An illustration from the Book of Kells, courtesy of Trinity College.

Above the viewing room is the Latin library collection. Someone mentioned that the room was used in a Star Wars film. Display cases in the middle of the chamber show different types of damage to books with examples: humidity, rodents, vandalism, accident, and fire.

Trinity College in Dublin.

Trinity College.

The Trinity College library where the Book of Kells is housed.

Trinity College Library. These volumes are in Latin.

Trinity College.

The farewell dinner gave us time to reflect on the tour and trade photos. I taught one lady how to use iPhone’s airdrop feature. Those who got to know Heather, traveling solo from South Africa, urged her to move out of South Africa because of the increasing violence against whites. White farmers are being driven off their property; their families were beaten and killed. She said she is seriously considering moving to England. I pray she does.

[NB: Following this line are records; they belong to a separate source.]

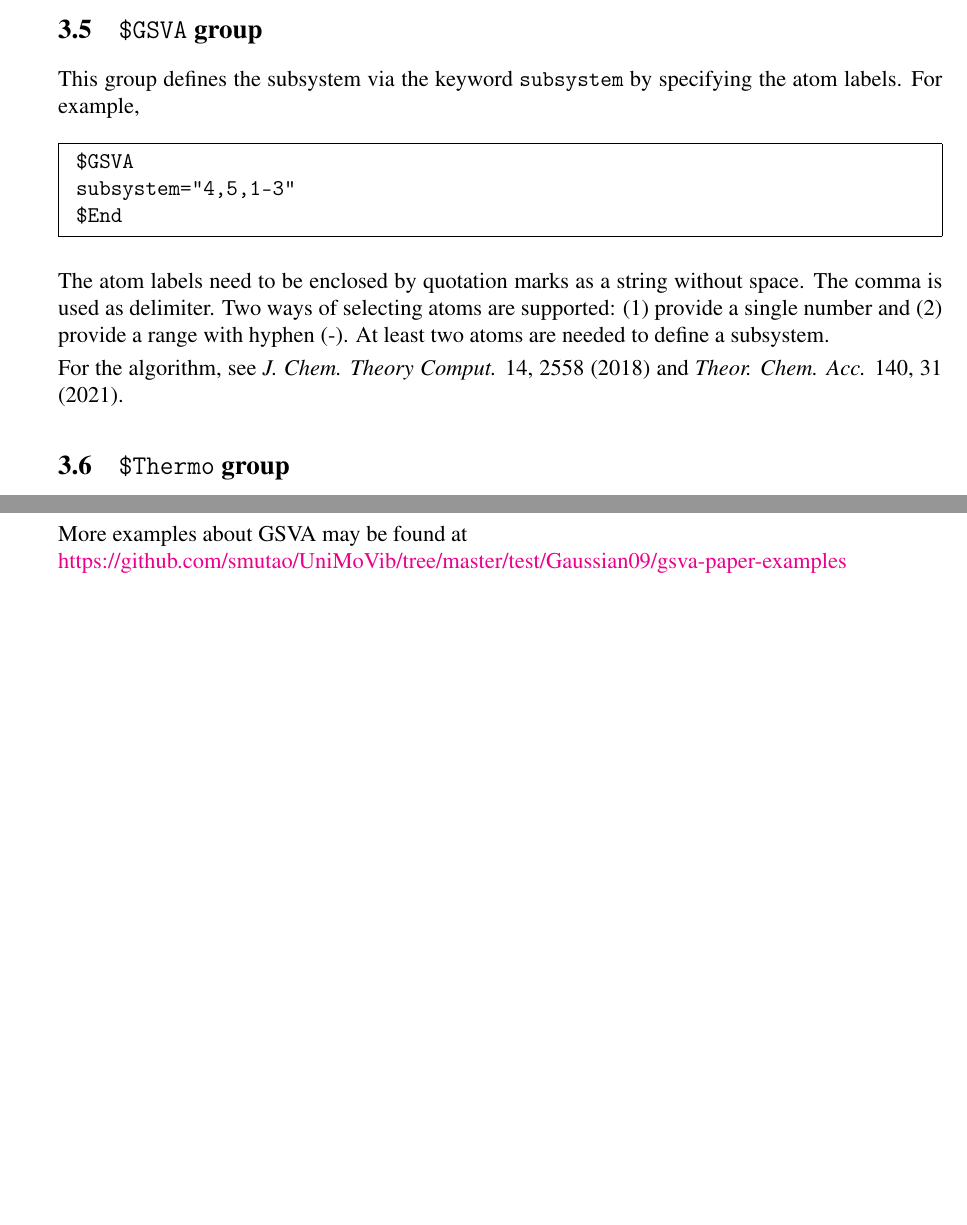
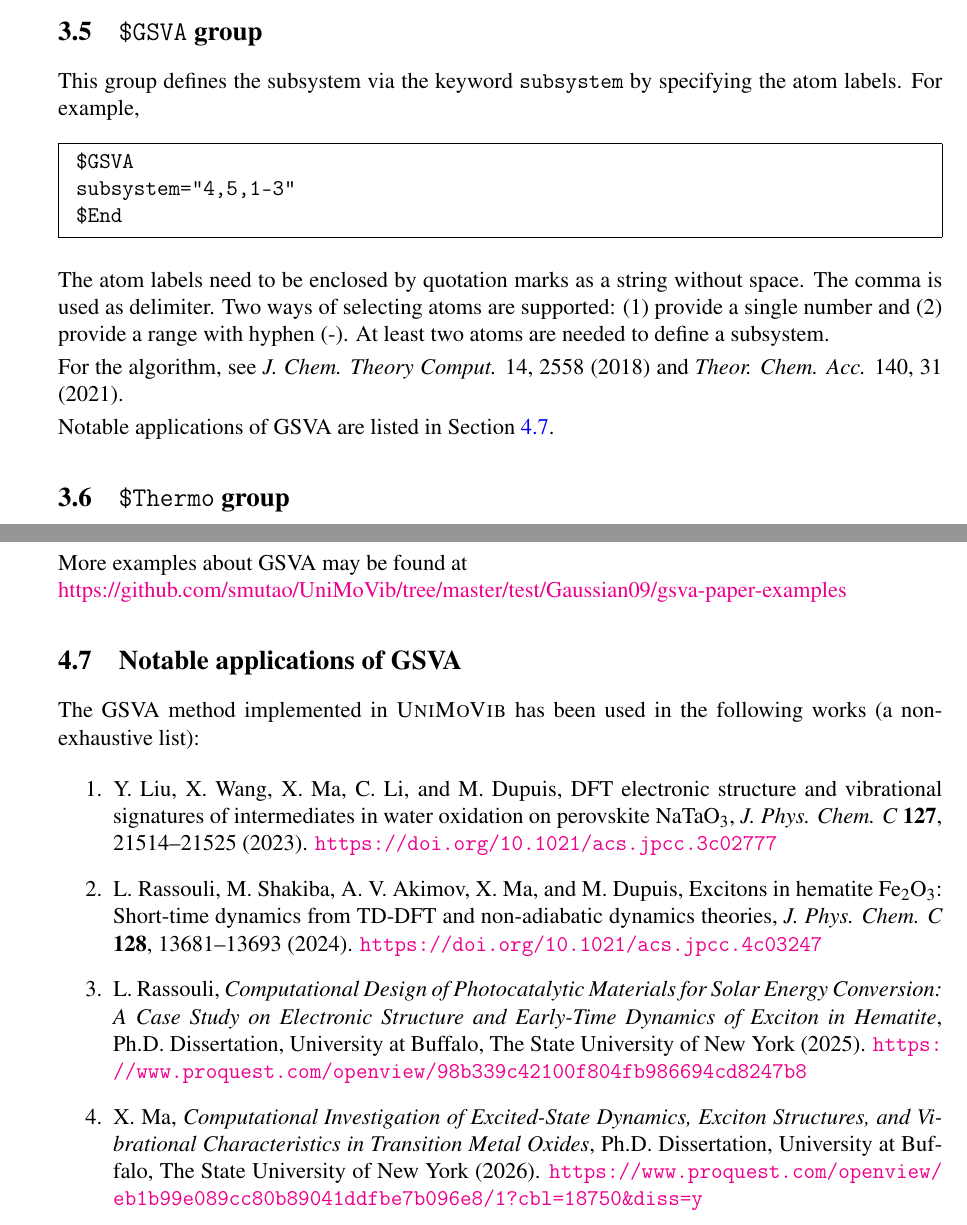
Before and after one commit to zorkzou/UniMoVib, a LaTeX document (manual/manual-en/manual-en.tex): two parts of pages 12 and 17 of 22, joined at a grey line, cut so that both start at the same text, the shorter picture padded with empty space. Compiled offline with pdfLaTeX.

Commit message:
add notable citations of GSVA

```diff
--- a/manual/manual-en/manual-en.tex
+++ b/manual/manual-en/manual-en.tex
@@ -563,6 +563,7 @@ The atom labels need to be enclosed by quotation marks as a string without space
 
 For the algorithm, see \textit{J. Chem. Theory Comput.} 14, 2558 (2018) and \textit{Theor. Chem. Acc.} 140, 31 (2021).
 
+Notable applications of GSVA are listed in Section \ref{sec:gsva-cite}.
 
 \subsection{\texttt{\$Thermo} group} \label{sec:inp-thermo}
 \index{{\texttt{\$Thermo} group}@{\texttt{\$Thermo} group}}
@@ -800,6 +801,17 @@ The CH4 molecule is defined by atoms 1-5 in this CH4@C60 complex.
 More examples about GSVA may be found at \\ \href{https://github.com/smutao/UniMoVib/tree/master/test/Gaussian09/gsva-paper-examples} {https://github.com/smutao/UniMoVib/tree/master/test/Gaussian09/gsva-paper-examples}
 
 
+\subsection{Notable applications of GSVA} \label{sec:gsva-cite}
+\index{{Example}@{Example}!{GSVA: notable applications}}
+
+The GSVA method implemented in \textsc{UniMoVib} has been used in the following works (a non-exhaustive list):
+\begin{enumerate}
+\item Y. Liu, X. Wang, X. Ma, C. Li, and M. Dupuis, DFT electronic structure and vibrational signatures of intermediates in water oxidation on perovskite NaTaO$_3$, \textit{J. Phys. Chem. C} \textbf{127}, 21514--21525 (2023). \url{https://doi.org/10.1021/acs.jpcc.3c02777}
+\item L. Rassouli, M. Shakiba, A. V. Akimov, X. Ma, and M. Dupuis, Excitons in hematite Fe$_2$O$_3$: Short-time dynamics from TD-DFT and non-adiabatic dynamics theories, \textit{J. Phys. Chem. C} \textbf{128}, 13681--13693 (2024). \url{https://doi.org/10.1021/acs.jpcc.4c03247}
+\item L. Rassouli, \textit{Computational Design of Photocatalytic Materials for Solar Energy Conversion: A Case Study on Electronic Structure and Early-Time Dynamics of Exciton in Hematite}, Ph.D. Dissertation, University at Buffalo, The State University of New York (2025). \url{https://www.proquest.com/openview/98b339c42100f804fb986694cd8247b8}
+\item X. Ma, \textit{Computational Investigation of Excited-State Dynamics, Exciton Structures, and Vibrational Characteristics in Transition Metal Oxides}, Ph.D. Dissertation, University at Buffalo, The State University of New York (2026). \url{https://www.proquest.com/openview/eb1b99e089cc80b89041ddfbe7b096e8/1?cbl=18750&diss=y}
+\end{enumerate}
+
 \pagebreak{}
 
 
```
Also changed, not shown: manual/manual-cn/manual-cn.tex (+14 -0 lines).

Best of Ireland tour group.

The tour group was made up of Americans, Australians, a South African, and Canadians. It was a joy to explore Ireland with them.

Recommended reading on Ireland:

  • Trinity by Leon Uris
  • Seek the Fair Land by Walter Macken
  • Light a Penny Candle by Maev Binchy
  • The Big Wind by Cecil Woodham
  • and the poetry of W.B. Yeats.

May your neighbors respect you, trouble neglect you, the angels protect you, and heaven accept you.